For example, I was only able to attend 1 ½ hours of the 4 hour wake we had for my Mother. I had to get home to meet my daughter. I did not have an opportunity to attend my Father’s wake. The weather was a factor in this, as well as my daughter’s serious upper respitory infection. I did make it to the funerals.
I missed my older daughter’s graduation from Medical School and Match Day because she was in Chicago. I did not have a chance to attend the rehearsal dinner for her wedding even though it was in Providence, because we felt it was more important that I be at the wedding. It was a beautiful wedding and I was so happy to be there for the entire event. Devon had a great time too. My older daughter was not alone for any of these events. My husband and my father were always there for her, but it was still hard for me.
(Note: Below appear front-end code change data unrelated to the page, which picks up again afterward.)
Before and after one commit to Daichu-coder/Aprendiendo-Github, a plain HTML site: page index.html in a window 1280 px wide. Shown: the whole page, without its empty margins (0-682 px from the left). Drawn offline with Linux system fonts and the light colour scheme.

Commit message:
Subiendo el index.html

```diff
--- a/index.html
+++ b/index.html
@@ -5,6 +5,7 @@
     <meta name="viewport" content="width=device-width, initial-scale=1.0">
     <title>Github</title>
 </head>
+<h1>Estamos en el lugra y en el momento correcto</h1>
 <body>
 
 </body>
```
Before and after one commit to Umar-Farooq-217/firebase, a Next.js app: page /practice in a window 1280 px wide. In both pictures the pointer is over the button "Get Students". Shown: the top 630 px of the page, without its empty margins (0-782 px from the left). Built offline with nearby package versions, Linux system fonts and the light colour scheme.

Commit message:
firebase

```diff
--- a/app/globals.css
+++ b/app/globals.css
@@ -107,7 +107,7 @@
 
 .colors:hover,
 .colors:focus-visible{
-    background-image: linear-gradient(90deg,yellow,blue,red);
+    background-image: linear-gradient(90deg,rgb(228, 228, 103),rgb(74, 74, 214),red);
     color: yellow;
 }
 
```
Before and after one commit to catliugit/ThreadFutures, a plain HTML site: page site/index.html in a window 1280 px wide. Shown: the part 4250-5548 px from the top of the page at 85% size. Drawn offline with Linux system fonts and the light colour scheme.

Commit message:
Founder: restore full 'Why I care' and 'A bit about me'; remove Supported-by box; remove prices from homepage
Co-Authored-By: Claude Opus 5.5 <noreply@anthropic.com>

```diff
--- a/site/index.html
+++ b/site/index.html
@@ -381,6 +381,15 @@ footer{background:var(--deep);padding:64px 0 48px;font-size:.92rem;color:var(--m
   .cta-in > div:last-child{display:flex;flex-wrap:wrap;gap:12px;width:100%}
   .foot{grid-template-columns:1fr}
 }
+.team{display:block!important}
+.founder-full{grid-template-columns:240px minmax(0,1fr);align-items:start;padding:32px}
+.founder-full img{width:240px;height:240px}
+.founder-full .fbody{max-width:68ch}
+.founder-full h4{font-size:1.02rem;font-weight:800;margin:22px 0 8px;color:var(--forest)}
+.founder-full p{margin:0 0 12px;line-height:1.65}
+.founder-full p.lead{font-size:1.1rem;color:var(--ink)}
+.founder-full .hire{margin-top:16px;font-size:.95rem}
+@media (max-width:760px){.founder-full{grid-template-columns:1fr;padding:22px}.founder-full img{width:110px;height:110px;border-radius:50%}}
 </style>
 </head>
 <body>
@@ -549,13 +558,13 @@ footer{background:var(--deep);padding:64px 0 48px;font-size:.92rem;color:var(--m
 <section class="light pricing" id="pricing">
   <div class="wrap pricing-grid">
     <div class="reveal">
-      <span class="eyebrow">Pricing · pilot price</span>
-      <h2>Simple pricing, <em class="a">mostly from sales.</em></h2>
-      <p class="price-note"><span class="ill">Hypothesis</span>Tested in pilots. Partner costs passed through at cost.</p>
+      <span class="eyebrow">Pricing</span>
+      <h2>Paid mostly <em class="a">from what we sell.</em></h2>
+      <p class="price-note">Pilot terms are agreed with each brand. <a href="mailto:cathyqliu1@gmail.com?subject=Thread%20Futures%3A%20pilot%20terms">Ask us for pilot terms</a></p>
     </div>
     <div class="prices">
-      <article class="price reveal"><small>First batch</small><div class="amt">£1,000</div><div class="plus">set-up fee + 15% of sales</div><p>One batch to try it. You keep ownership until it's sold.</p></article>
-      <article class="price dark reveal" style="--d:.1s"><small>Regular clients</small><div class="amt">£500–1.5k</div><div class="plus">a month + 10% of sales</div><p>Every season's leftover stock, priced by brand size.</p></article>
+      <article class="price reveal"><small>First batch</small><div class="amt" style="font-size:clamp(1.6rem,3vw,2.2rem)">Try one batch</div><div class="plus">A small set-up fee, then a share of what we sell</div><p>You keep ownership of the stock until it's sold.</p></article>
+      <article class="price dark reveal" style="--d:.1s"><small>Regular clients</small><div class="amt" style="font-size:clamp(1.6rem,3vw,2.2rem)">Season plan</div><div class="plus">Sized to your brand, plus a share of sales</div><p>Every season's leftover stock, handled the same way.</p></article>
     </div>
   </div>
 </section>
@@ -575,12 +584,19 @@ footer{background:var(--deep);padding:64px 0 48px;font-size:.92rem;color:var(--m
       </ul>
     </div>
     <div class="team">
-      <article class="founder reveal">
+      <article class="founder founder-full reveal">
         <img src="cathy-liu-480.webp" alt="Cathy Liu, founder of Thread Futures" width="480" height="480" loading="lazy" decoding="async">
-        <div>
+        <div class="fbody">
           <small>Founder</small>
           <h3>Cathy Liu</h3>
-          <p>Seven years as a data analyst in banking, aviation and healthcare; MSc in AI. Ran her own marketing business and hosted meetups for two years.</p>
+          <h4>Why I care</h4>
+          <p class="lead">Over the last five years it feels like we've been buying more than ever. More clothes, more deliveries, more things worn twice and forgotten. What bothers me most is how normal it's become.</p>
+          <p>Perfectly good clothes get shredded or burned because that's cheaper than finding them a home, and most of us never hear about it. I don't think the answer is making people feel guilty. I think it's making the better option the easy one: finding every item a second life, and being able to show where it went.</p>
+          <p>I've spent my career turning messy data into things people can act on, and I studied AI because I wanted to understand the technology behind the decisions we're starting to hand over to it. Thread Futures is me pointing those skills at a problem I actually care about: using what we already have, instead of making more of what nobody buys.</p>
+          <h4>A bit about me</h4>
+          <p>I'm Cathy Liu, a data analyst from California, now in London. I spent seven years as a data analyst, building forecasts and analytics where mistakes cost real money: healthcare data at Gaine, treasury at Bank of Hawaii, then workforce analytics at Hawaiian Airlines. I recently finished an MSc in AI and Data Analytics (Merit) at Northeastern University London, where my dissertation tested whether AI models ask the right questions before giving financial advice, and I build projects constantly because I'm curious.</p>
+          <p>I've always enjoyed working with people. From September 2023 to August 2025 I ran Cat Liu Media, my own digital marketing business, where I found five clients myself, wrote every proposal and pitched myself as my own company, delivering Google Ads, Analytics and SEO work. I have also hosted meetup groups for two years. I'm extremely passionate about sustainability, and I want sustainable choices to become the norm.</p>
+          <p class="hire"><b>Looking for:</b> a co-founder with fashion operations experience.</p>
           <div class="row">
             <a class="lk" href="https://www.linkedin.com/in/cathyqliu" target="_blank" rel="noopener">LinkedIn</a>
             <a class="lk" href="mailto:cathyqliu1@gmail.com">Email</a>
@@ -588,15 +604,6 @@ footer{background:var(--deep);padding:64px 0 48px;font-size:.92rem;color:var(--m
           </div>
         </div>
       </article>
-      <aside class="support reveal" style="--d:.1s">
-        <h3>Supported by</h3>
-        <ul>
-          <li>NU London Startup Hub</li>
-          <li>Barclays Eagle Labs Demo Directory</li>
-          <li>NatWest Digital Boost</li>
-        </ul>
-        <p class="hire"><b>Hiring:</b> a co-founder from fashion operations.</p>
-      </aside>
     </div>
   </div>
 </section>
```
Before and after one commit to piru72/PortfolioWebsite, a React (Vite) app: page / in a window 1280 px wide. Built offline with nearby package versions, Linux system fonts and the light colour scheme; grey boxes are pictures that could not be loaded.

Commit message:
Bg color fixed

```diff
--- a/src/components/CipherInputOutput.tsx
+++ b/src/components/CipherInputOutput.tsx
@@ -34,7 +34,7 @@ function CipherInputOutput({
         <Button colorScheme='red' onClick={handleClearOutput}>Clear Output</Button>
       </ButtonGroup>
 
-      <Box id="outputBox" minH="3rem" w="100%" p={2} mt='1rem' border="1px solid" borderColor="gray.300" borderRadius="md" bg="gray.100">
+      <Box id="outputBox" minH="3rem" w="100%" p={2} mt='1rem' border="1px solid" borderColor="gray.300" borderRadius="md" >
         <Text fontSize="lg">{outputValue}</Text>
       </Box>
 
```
Over the summer I became a Grandmother to the most beautiful Nora. She was born in Texas and in August moved to Kentucky with her parents [my daughter and son-in-law.] Their careers as a Developmental Pediatrician and EP Pediatric Cardiologist have dictated where they live. Because we cannot travel and they had to move across the country I have never met my Granddaughter. I can Face Time and Skype and I have many pictures and videos, but it is not the same thing. I want to hold that beautiful baby in my arms. I know it will happen someday, it is just hard to wait. Some days the restrictions I have on my life are harder to accept than on other days. This major event was just another reminder of some of the things we have missed. I know I am not alone in this and I believe it is important to acknowledge some of the more difficult and maybe unexpected issues some of us face at certain points in our lives.